So you need to pay attention to that thermocline, and this can...it can get higher and higher up, and it could be only 7 feet deep, 6 feet deep in some lakes. This is why sometimes in the summertime, you can catch a bunch of fish really shallow during the heat of the day, the water temps are way up there. Why are the fish that shallow? Well, it's because that thermocline is really up there and there's no place else for them to go, even though it's not ideal, it doesn't have the ideal oxygen amount but below it is not at all, right? You can't get below that thermocline, they're not gonna live very long. So they will move up shallow if they have to. 
  
So you've got to pay attention to multiple factors and trying to figure out what positions the fish.

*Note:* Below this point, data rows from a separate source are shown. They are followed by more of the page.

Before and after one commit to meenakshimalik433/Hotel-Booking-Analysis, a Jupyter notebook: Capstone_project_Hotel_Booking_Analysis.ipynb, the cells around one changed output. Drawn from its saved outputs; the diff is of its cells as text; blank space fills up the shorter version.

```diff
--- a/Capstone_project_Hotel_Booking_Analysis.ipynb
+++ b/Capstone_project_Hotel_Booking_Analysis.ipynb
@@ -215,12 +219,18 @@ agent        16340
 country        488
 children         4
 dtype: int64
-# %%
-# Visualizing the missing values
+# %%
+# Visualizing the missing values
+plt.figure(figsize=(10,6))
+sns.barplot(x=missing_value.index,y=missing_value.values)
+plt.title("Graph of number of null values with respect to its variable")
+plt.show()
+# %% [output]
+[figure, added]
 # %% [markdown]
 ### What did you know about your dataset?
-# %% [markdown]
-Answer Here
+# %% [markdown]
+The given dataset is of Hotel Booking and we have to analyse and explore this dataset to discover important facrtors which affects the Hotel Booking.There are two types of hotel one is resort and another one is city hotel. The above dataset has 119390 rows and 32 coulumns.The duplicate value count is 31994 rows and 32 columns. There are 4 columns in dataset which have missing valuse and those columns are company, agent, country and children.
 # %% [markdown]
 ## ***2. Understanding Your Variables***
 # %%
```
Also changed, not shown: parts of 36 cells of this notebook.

The weed cover that's availability...available, the structure, the time of day, oxygen level and also the sun, that positions the fish a lot too.

 

Look for the shady areas. If you fish say docks and you're fishing in the morning, you're catching fish on one side of the docks, pay close attention, lot of times that's the shady area of the dock, while as the day progresses, that shade is gonna shift as that sun moves through the sky, that's gonna reposition those fish or they might be on bushes or trees or what have you. Pay attention to where that shade is as it moves throughout the day and you can stay on top of those fish. So those are some of the tips for summer fishing. I hope those help. For more tips and tricks like this, visit BassResource.com.


Watch More How-To Fishing Videos